When it comes to fuel storage you need to get it right the first time.
From the planning stage through to operation, ensuring that every aspect of the fuel storage facility is working correctly is crucial, whether they be major bulk storage of more than one million litres; bulk storage of less than one million litres; smaller self- bunded tanks or an array of horizontal single skin tanks.
If clear guidelines are not set, then the likelihood of a serious incident arises.
A recent study has revealed that industries all over the world still face explosions and fire hazards at their storage facilities, despite an abundance of safety measures. Caused by a multitude of reasons, ranging from the malfunctioning of installed devices to human error, these failures are potentially deadly.
Even the relatively less confronting issue of fuel leakage can have dire consequences financially; according to the International Association of Oil and Gas Producers (OGP) the number of diesel leaks from tanks and pressure systems is believed to be approximately 3.4 X 10-2 per year globally .

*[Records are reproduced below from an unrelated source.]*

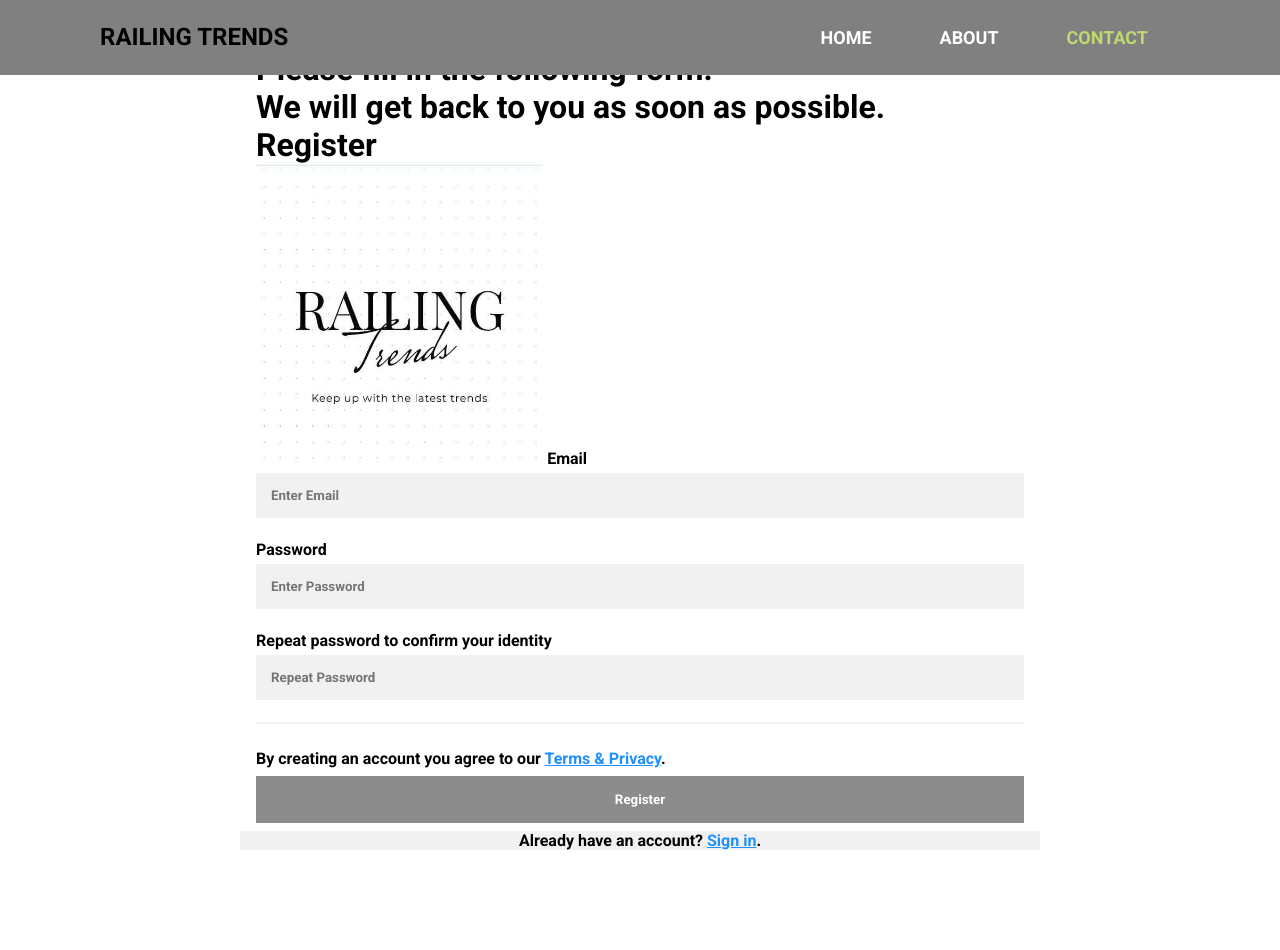
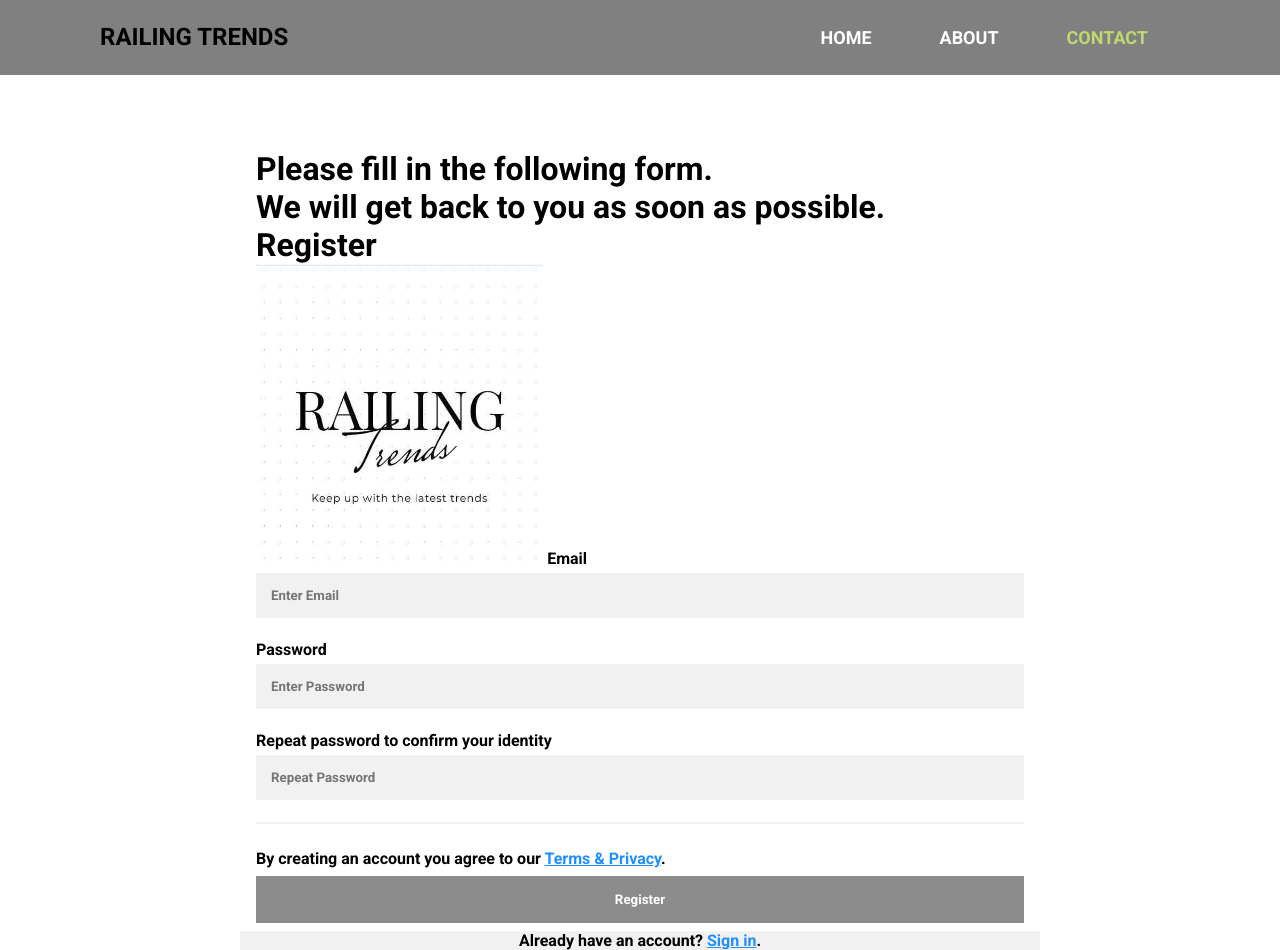
Before and after one commit to tiiseh/school-project-final, a plain HTML site: page Contact.html in a window 1280 px wide. Before the commit the page ends 850 px from the top, so only its background shows below. Drawn offline with Linux system fonts and the light colour scheme.

Commit message:
Update Contact.html

```diff
--- a/Contact.html
+++ b/Contact.html
@@ -27,7 +27,7 @@
 
     </nav>
   <!---------------------------------------------------------------------------------------->
-    <div style="height:50px">
+    <div style="height:150px">
 
 
 
```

This equates to both a high level of fuel loss and the potential for a serious accident. Despite the existence of AS1940-2004 ( Australian Standard – The Storage and Handling of Flammable and Combustible Liquids), and the states’ movement towards Global Standards (GHS) Global Harmonised System of Classification and Labelling of Chemicals, a problem still presents itself; as each Australian State and Territory has a different legislatorial approach when it comes to fuel and oil storage and handling, which has the potential to breed confusion for businesses that operate across multiple states.
So the question must be asked; how can an operator ensure their facility not only follows state regulations, but is designed to the optimal “Best Practice” standard for each situation.
To overcome this confusion BP, the global energy and fuel company, has developed a series of best practice safety guidelines in building and maintaining industrial fuel storage facilities.
The first steps are focused on supply cover, as the capacity of a fuel storage facility is based on the recommended cover and throughput.
This is a major point for industries such as mining as supply cover is dependent on the distance from supply point and site remoteness, as well as the likelihood of being cut-off from access. For instance, the Roy Hill mine had to commission above average capacity on site fuel storage infrastructure for the massive iron ore project, as the site is about 400 kilometres from the major facilities at Port Hedland.
According to BP a mine or remote industrial site can use an easy calculation to aid determination of a site’s needs, unless special fuel consumption patterns are involved.
The different types of equipment required for the vehicles on site is also outlined, with the difference in facility design between heavy and light vehicles, as well as delivery and service tankers, and the discharge flow-rate options available in the proper creation of a fuel storage facility discussed.
Importantly, BP’s guidelines outline the Australian Standards to be adhered to in the operation of static storage tanks, including AS 1940-2004; AS 1692-2006; and AS 1657 2013 which outlines the storage, handling, steel tanks to be used, and access walkways, stairs and ladders.
Safety is reiterated in BP’s handy guidelines, which describe in plain language the high level alarms – SBT’s – and automatic tank gauging systems that need to be installed and how they operate; as well as the different piping systems available and the benefits that each type provide for operators.
BP also uses its guidelines to explain in detail the benefits of clean fuel programs and how BP can advise managers and operators and provide tailored programs to suit the configuration of particular sites.
Its guidelines also provides a step by step process for operators to build a maintenance program for refuelling facilities, both mechanical and electrical, running over varying periods, from weekly, monthly, quarterly, yearly through to every five and even ten years, helping sites create optimal practices for their own facility.
BP is focused on helping its customers design, operate, and maintain their fuel storage facilities to ensure they are optimised and as efficient as possible for the job that needs doing.
Its Fuel Integrity and Technology Program (FIT) is designed to help businesses improve fuel management and cleanliness on site, as well as maximise their vehicle and equipment productivity, whilst at the same time reducing associated maintenance costs due to poor performance.
To hear from our experts as to what the Fuel Integrity and Technology (FIT) can do for you, watch this video.